• **Exercise**:
Lines with the word "here" in them are the ones to copy from the records.

== Provided records ==

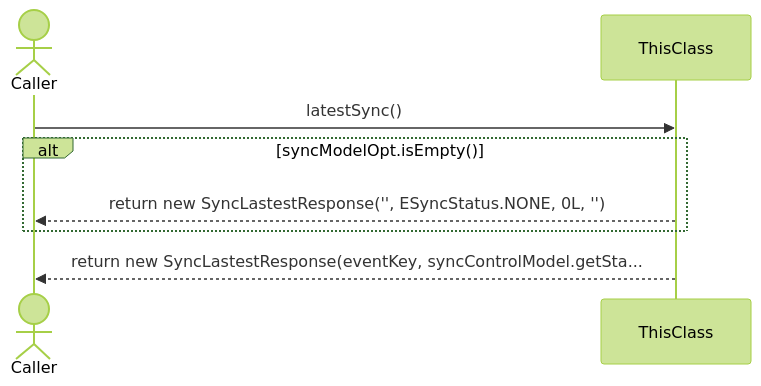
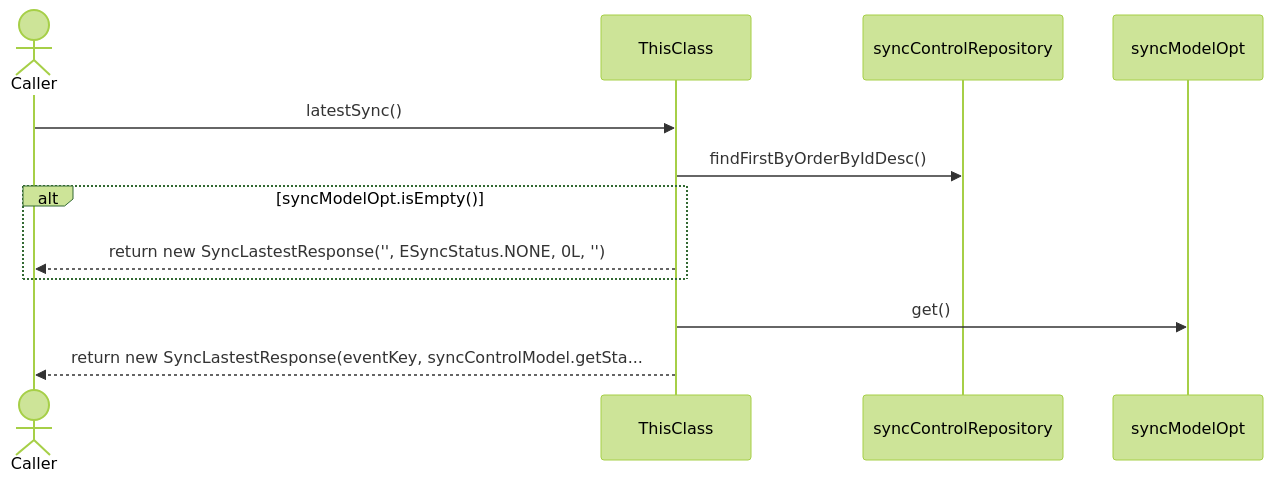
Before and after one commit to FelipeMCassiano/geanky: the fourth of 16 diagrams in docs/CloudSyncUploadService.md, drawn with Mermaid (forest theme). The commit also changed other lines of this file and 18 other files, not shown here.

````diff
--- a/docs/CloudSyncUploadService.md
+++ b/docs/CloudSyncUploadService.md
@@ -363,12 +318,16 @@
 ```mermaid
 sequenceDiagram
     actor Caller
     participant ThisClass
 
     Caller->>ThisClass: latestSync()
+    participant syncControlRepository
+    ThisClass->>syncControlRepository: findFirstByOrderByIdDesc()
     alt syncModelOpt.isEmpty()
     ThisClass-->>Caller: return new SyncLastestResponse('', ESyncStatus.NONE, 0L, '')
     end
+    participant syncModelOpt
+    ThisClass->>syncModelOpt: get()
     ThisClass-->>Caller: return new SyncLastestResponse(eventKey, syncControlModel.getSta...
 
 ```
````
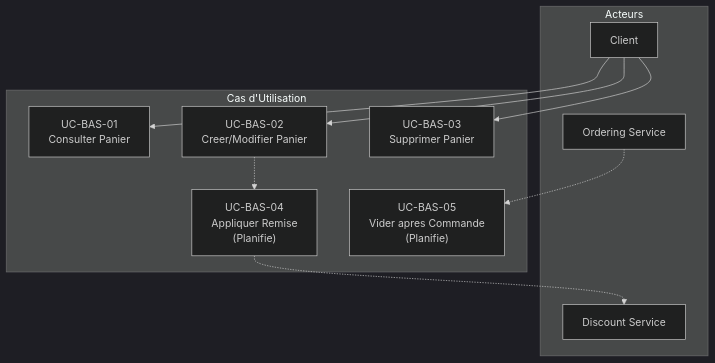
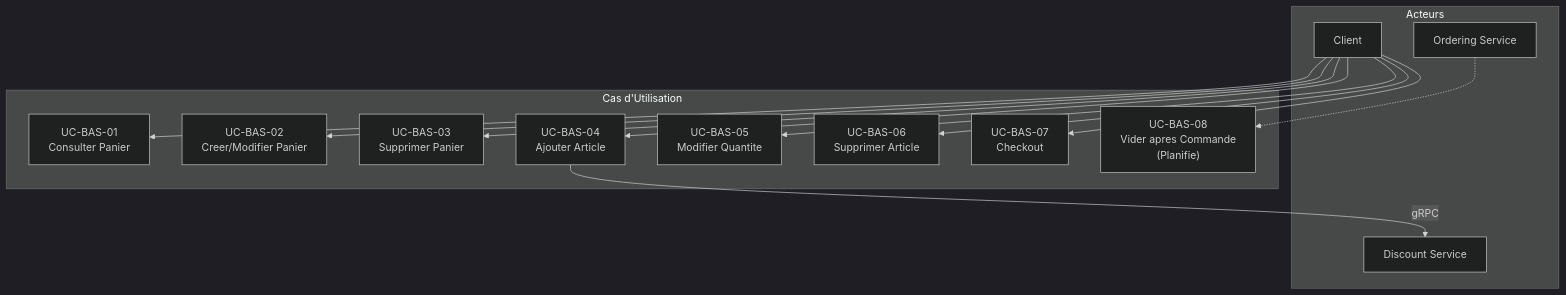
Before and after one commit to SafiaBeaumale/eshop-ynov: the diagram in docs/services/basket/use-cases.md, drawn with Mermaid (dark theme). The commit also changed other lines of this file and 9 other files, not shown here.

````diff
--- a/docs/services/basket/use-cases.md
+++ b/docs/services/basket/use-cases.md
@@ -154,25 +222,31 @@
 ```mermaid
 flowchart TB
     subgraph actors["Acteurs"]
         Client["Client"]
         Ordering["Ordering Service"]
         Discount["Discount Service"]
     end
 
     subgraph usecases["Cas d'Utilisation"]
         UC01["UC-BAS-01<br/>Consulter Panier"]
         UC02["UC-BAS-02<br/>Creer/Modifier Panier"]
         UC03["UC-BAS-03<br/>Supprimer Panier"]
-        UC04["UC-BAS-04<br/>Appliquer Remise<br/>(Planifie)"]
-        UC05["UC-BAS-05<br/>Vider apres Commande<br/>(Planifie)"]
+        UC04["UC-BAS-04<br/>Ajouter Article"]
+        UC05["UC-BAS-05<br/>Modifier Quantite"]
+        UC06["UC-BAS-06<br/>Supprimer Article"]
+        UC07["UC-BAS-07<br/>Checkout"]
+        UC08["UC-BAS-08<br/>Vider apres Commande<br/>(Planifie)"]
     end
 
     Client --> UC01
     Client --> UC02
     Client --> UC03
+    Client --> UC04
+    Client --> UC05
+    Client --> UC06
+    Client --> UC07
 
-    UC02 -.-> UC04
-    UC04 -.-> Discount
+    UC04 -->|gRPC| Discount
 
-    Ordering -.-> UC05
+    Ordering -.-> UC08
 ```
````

===
== Provided records ==

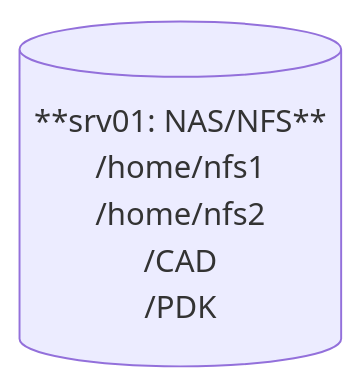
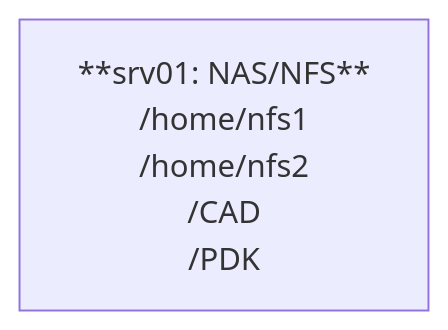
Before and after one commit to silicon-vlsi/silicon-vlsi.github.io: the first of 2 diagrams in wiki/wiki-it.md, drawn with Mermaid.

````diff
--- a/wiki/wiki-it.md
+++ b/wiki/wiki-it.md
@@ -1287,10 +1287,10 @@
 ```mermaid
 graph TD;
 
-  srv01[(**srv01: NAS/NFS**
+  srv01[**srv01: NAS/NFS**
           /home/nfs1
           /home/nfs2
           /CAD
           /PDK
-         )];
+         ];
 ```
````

===

• **Solution to the problem**:
Before and after one commit to FelipeMCassiano/geanky: the fourth of 16 diagrams in docs/CloudSyncUploadService.md, drawn with Mermaid (forest theme). The commit also changed other lines of this file and 18 other files, not shown here.
Before and after one commit to SafiaBeaumale/eshop-ynov: the diagram in docs/services/basket/use-cases.md, drawn with Mermaid (dark theme). The commit also changed other lines of this file and 9 other files, not shown here.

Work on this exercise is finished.